§ **What you are asked to do**:
Pictures aside, print all of the data below exactly as written.

::: Information given

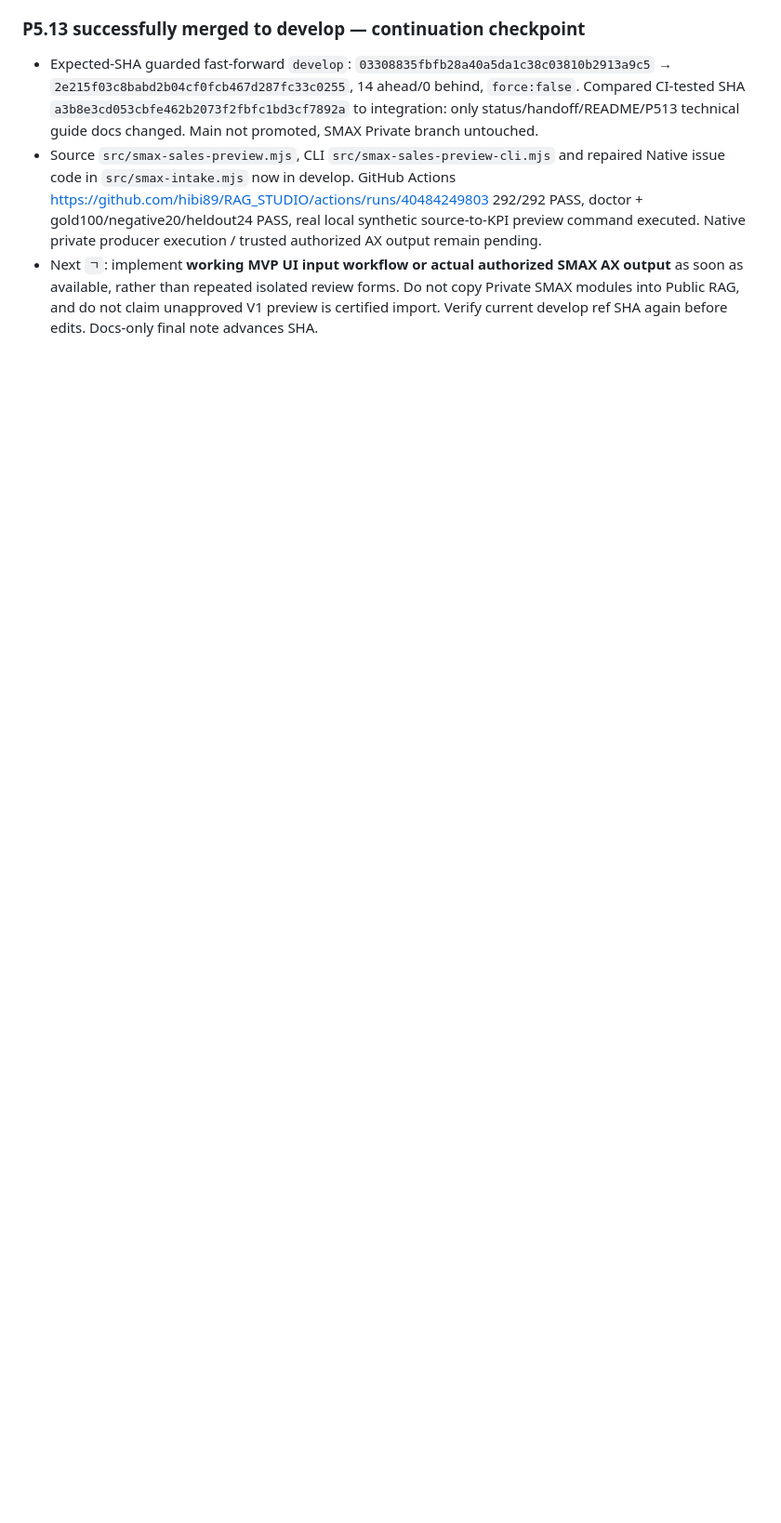
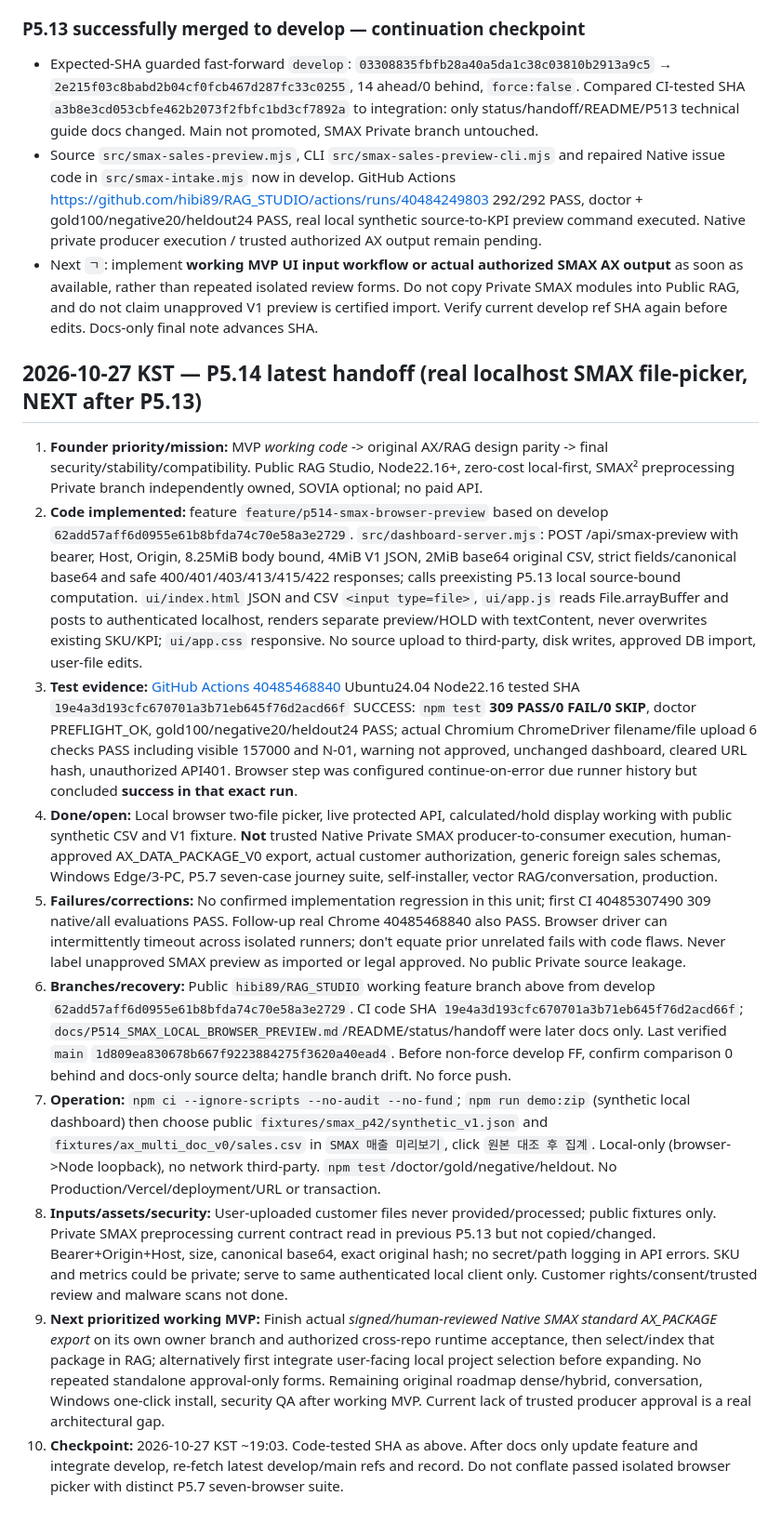
Before and after one commit to hibi89/RAG_STUDIO, a Markdown page: HANDOFF.md, the part around the change. Shown at 93% size. Rendered like a GitHub page; blank space fills up the shorter version.

Commit message:
docs(p5.14): record 309-pass native and 6-check real Chrome file-picker evidence in HANDOFF.md

```diff
--- a/HANDOFF.md
+++ b/HANDOFF.md
@@ -443,3 +443,15 @@ Verify connector author/committer = owner; commit changed synthetic files to fea
 - Expected-SHA guarded fast-forward `develop`: `03308835fbfb28a40a5da1c38c03810b2913a9c5` → `2e215f03c8babd2b04cf0fcb467d287fc33c0255`, 14 ahead/0 behind, `force:false`. Compared CI-tested SHA `a3b8e3cd053cbfe462b2073f2fbfc1bd3cf7892a` to integration: only status/handoff/README/P513 technical guide docs changed. Main not promoted, SMAX Private branch untouched.
 - Source `src/smax-sales-preview.mjs`, CLI `src/smax-sales-preview-cli.mjs` and repaired Native issue code in `src/smax-intake.mjs` now in develop. GitHub Actions https://github.com/hibi89/RAG_STUDIO/actions/runs/40484249803 292/292 PASS, doctor + gold100/negative20/heldout24 PASS, real local synthetic source-to-KPI preview command executed. Native private producer execution / trusted authorized AX output remain pending.
 - Next `ㄱ`: implement **working MVP UI input workflow or actual authorized SMAX AX output** as soon as available, rather than repeated isolated review forms. Do not copy Private SMAX modules into Public RAG, and do not claim unapproved V1 preview is certified import. Verify current develop ref SHA again before edits. Docs-only final note advances SHA.
+
+## 2026-10-27 KST — P5.14 latest handoff (real localhost SMAX file-picker, NEXT after P5.13)
+1. **Founder priority/mission:** MVP *working code* -> original AX/RAG design parity -> final security/stability/compatibility. Public RAG Studio, Node22.16+, zero-cost local-first, SMAX² preprocessing Private branch independently owned, SOVIA optional; no paid API.
+2. **Code implemented:** feature `feature/p514-smax-browser-preview` based on develop `62add57aff6d0955e61b8bfda74c70e58a3e2729`. `src/dashboard-server.mjs`: POST /api/smax-preview with bearer, Host, Origin, 8.25MiB body bound, 4MiB V1 JSON, 2MiB base64 original CSV, strict fields/canonical base64 and safe 400/401/403/413/415/422 responses; calls preexisting P5.13 local source-bound computation. `ui/index.html` JSON and CSV `<input type=file>`, `ui/app.js` reads File.arrayBuffer and posts to authenticated localhost, renders separate preview/HOLD with textContent, never overwrites existing SKU/KPI; `ui/app.css` responsive. No source upload to third-party, disk writes, approved DB import, user-file edits.
+3. **Test evidence:** [GitHub Actions 40485468840](https://github.com/hibi89/RAG_STUDIO/actions/runs/40485468840) Ubuntu24.04 Node22.16 tested SHA `19e4a3d193cfc670701a3b71eb645f76d2acd66f` SUCCESS: `npm test` **309 PASS/0 FAIL/0 SKIP**, doctor PREFLIGHT_OK, gold100/negative20/heldout24 PASS; actual Chromium ChromeDriver filename/file upload 6 checks PASS including visible 157000 and N-01, warning not approved, unchanged dashboard, cleared URL hash, unauthorized API401. Browser step was configured continue-on-error due runner history but concluded **success in that exact run**.
+4. **Done/open:** Local browser two-file picker, live protected API, calculated/hold display working with public synthetic CSV and V1 fixture. **Not** trusted Native Private SMAX producer-to-consumer execution, human-approved AX_DATA_PACKAGE_V0 export, actual customer authorization, generic foreign sales schemas, Windows Edge/3-PC, P5.7 seven-case journey suite, self-installer, vector RAG/conversation, production.
+5. **Failures/corrections:** No confirmed implementation regression in this unit; first CI 40485307490 309 native/all evaluations PASS. Follow-up real Chrome 40485468840 also PASS. Browser driver can intermittently timeout across isolated runners; don't equate prior unrelated fails with code flaws. Never label unapproved SMAX preview as imported or legal approved. No public Private source leakage.
+6. **Branches/recovery:** Public `hibi89/RAG_STUDIO` working feature branch above from develop `62add57aff6d0955e61b8bfda74c70e58a3e2729`. CI code SHA `19e4a3d193cfc670701a3b71eb645f76d2acd66f`; `docs/P514_SMAX_LOCAL_BROWSER_PREVIEW.md`/README/status/handoff were later docs only. Last verified `main` `1d809ea830678b667f9223884275f3620a40ead4`. Before non-force develop FF, confirm comparison 0 behind and docs-only source delta; handle branch drift. No force push.
+7. **Operation:** `npm ci --ignore-scripts --no-audit --no-fund`; `npm run demo:zip` (synthetic local dashboard) then choose public `fixtures/smax_p42/synthetic_v1.json` and `fixtures/ax_multi_doc_v0/sales.csv` in `SMAX 매출 미리보기`, click `원본 대조 후 집계`. Local-only (browser->Node loopback), no network third-party. `npm test`/doctor/gold/negative/heldout. No Production/Vercel/deployment/URL or transaction.
+8. **Inputs/assets/security:** User-uploaded customer files never provided/processed; public fixtures only. Private SMAX preprocessing current contract read in previous P5.13 but not copied/changed. Bearer+Origin+Host, size, canonical base64, exact original hash; no secret/path logging in API errors. SKU and metrics could be private; serve to same authenticated local client only. Customer rights/consent/trusted review and malware scans not done.
+9. **Next prioritized working MVP:** Finish actual *signed/human-reviewed Native SMAX standard AX_PACKAGE export* on its own owner branch and authorized cross-repo runtime acceptance, then select/index that package in RAG; alternatively first integrate user-facing local project selection before expanding. No repeated standalone approval-only forms. Remaining original roadmap dense/hybrid, conversation, Windows one-click install, security QA after working MVP. Current lack of trusted producer approval is a real architectural gap.
+10. **Checkpoint:** 2026-10-27 KST ~19:03. Code-tested SHA as above. After docs only update feature and integrate develop, re-fetch latest develop/main refs and record. Do not conflate passed isolated browser picker with distinct P5.7 seven-browser suite.
```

::::::

§ **Output below**:
Before and after one commit to hibi89/RAG_STUDIO, a Markdown page: HANDOFF.md, the part around the change. Shown at 93% size. Rendered like a GitHub page; blank space fills up the shorter version.

Commit message:
docs(p5.14): record 309-pass native and 6-check real Chrome file-picker evidence in HANDOFF.md

```diff
--- a/HANDOFF.md
+++ b/HANDOFF.md
@@ -443,3 +443,15 @@ Verify connector author/committer = owner; commit changed synthetic files to fea
 - Expected-SHA guarded fast-forward `develop`: `03308835fbfb28a40a5da1c38c03810b2913a9c5` → `2e215f03c8babd2b04cf0fcb467d287fc33c0255`, 14 ahead/0 behind, `force:false`. Compared CI-tested SHA `a3b8e3cd053cbfe462b2073f2fbfc1bd3cf7892a` to integration: only status/handoff/README/P513 technical guide docs changed. Main not promoted, SMAX Private branch untouched.
 - Source `src/smax-sales-preview.mjs`, CLI `src/smax-sales-preview-cli.mjs` and repaired Native issue code in `src/smax-intake.mjs` now in develop. GitHub Actions https://github.com/hibi89/RAG_STUDIO/actions/runs/40484249803 292/292 PASS, doctor + gold100/negative20/heldout24 PASS, real local synthetic source-to-KPI preview command executed. Native private producer execution / trusted authorized AX output remain pending.
 - Next `ㄱ`: implement **working MVP UI input workflow or actual authorized SMAX AX output** as soon as available, rather than repeated isolated review forms. Do not copy Private SMAX modules into Public RAG, and do not claim unapproved V1 preview is certified import. Verify current develop ref SHA again before edits. Docs-only final note advances SHA.
+
+## 2026-10-27 KST — P5.14 latest handoff (real localhost SMAX file-picker, NEXT after P5.13)
+1. **Founder priority/mission:** MVP *working code* -> original AX/RAG design parity -> final security/stability/compatibility. Public RAG Studio, Node22.16+, zero-cost local-first, SMAX² preprocessing Private branch independently owned, SOVIA optional; no paid API.
+2. **Code implemented:** feature `feature/p514-smax-browser-preview` based on develop `62add57aff6d0955e61b8bfda74c70e58a3e2729`. `src/dashboard-server.mjs`: POST /api/smax-preview with bearer, Host, Origin, 8.25MiB body bound, 4MiB V1 JSON, 2MiB base64 original CSV, strict fields/canonical base64 and safe 400/401/403/413/415/422 responses; calls preexisting P5.13 local source-bound computation. `ui/index.html` JSON and CSV `<input type=file>`, `ui/app.js` reads File.arrayBuffer and posts to authenticated localhost, renders separate preview/HOLD with textContent, never overwrites existing SKU/KPI; `ui/app.css` responsive. No source upload to third-party, disk writes, approved DB import, user-file edits.
+3. **Test evidence:** [GitHub Actions 40485468840](https://github.com/hibi89/RAG_STUDIO/actions/runs/40485468840) Ubuntu24.04 Node22.16 tested SHA `19e4a3d193cfc670701a3b71eb645f76d2acd66f` SUCCESS: `npm test` **309 PASS/0 FAIL/0 SKIP**, doctor PREFLIGHT_OK, gold100/negative20/heldout24 PASS; actual Chromium ChromeDriver filename/file upload 6 checks PASS including visible 157000 and N-01, warning not approved, unchanged dashboard, cleared URL hash, unauthorized API401. Browser step was configured continue-on-error due runner history but concluded **success in that exact run**.
+4. **Done/open:** Local browser two-file picker, live protected API, calculated/hold display working with public synthetic CSV and V1 fixture. **Not** trusted Native Private SMAX producer-to-consumer execution, human-approved AX_DATA_PACKAGE_V0 export, actual customer authorization, generic foreign sales schemas, Windows Edge/3-PC, P5.7 seven-case journey suite, self-installer, vector RAG/conversation, production.
+5. **Failures/corrections:** No confirmed implementation regression in this unit; first CI 40485307490 309 native/all evaluations PASS. Follow-up real Chrome 40485468840 also PASS. Browser driver can intermittently timeout across isolated runners; don't equate prior unrelated fails with code flaws. Never label unapproved SMAX preview as imported or legal approved. No public Private source leakage.
+6. **Branches/recovery:** Public `hibi89/RAG_STUDIO` working feature branch above from develop `62add57aff6d0955e61b8bfda74c70e58a3e2729`. CI code SHA `19e4a3d193cfc670701a3b71eb645f76d2acd66f`; `docs/P514_SMAX_LOCAL_BROWSER_PREVIEW.md`/README/status/handoff were later docs only. Last verified `main` `1d809ea830678b667f9223884275f3620a40ead4`. Before non-force develop FF, confirm comparison 0 behind and docs-only source delta; handle branch drift. No force push.
+7. **Operation:** `npm ci --ignore-scripts --no-audit --no-fund`; `npm run demo:zip` (synthetic local dashboard) then choose public `fixtures/smax_p42/synthetic_v1.json` and `fixtures/ax_multi_doc_v0/sales.csv` in `SMAX 매출 미리보기`, click `원본 대조 후 집계`. Local-only (browser->Node loopback), no network third-party. `npm test`/doctor/gold/negative/heldout. No Production/Vercel/deployment/URL or transaction.
+8. **Inputs/assets/security:** User-uploaded customer files never provided/processed; public fixtures only. Private SMAX preprocessing current contract read in previous P5.13 but not copied/changed. Bearer+Origin+Host, size, canonical base64, exact original hash; no secret/path logging in API errors. SKU and metrics could be private; serve to same authenticated local client only. Customer rights/consent/trusted review and malware scans not done.
+9. **Next prioritized working MVP:** Finish actual *signed/human-reviewed Native SMAX standard AX_PACKAGE export* on its own owner branch and authorized cross-repo runtime acceptance, then select/index that package in RAG; alternatively first integrate user-facing local project selection before expanding. No repeated standalone approval-only forms. Remaining original roadmap dense/hybrid, conversation, Windows one-click install, security QA after working MVP. Current lack of trusted producer approval is a real architectural gap.
+10. **Checkpoint:** 2026-10-27 KST ~19:03. Code-tested SHA as above. After docs only update feature and integrate develop, re-fetch latest develop/main refs and record. Do not conflate passed isolated browser picker with distinct P5.7 seven-browser suite.
```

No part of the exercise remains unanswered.